• [ACTIVITY] Every line of the entries below that includes "dart" belongs in the answer, copied as written.

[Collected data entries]
====================
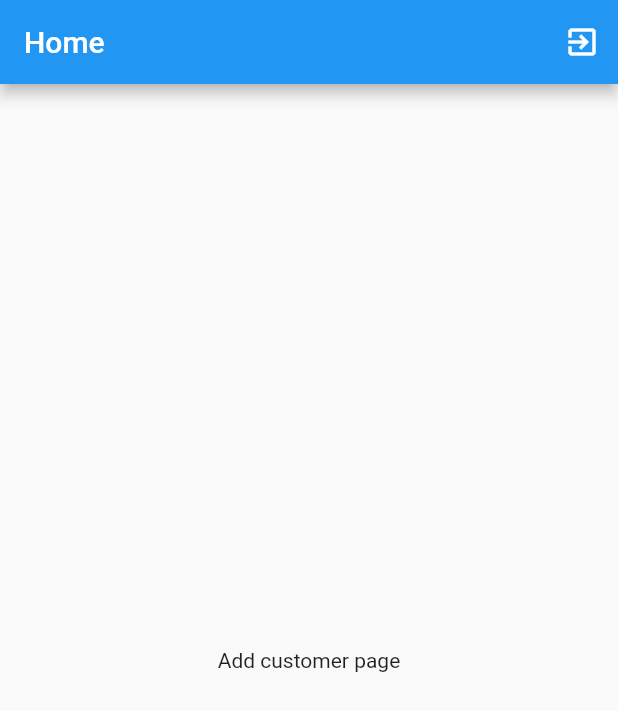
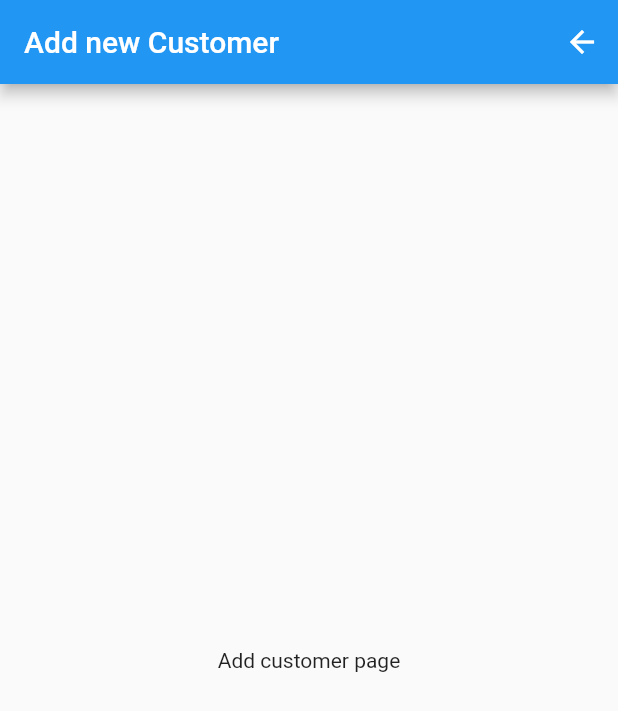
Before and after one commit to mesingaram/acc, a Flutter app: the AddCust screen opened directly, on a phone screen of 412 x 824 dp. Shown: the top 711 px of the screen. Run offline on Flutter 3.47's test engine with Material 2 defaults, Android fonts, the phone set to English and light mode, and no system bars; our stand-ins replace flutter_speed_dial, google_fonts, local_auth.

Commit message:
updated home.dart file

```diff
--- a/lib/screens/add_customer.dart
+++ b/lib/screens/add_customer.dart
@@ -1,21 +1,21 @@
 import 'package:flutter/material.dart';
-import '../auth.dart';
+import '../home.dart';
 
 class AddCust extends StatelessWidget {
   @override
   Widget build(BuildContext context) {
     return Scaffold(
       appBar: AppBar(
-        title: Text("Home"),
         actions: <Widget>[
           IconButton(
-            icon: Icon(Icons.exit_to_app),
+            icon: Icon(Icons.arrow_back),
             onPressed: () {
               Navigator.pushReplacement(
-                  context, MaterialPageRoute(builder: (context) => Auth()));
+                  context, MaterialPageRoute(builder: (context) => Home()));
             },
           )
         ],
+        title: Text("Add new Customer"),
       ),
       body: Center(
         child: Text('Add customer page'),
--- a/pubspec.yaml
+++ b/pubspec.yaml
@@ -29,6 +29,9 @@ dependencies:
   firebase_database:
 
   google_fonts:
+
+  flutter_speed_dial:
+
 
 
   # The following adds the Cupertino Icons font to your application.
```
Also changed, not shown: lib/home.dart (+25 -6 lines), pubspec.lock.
====================
• [OUTPUT BELOW]
updated home.dart file
--- a/lib/screens/add_customer.dart
+++ b/lib/screens/add_customer.dart
 import 'package:flutter/material.dart';
-import '../auth.dart';
+import '../home.dart';
Also changed, not shown: lib/home.dart (+25 -6 lines), pubspec.lock.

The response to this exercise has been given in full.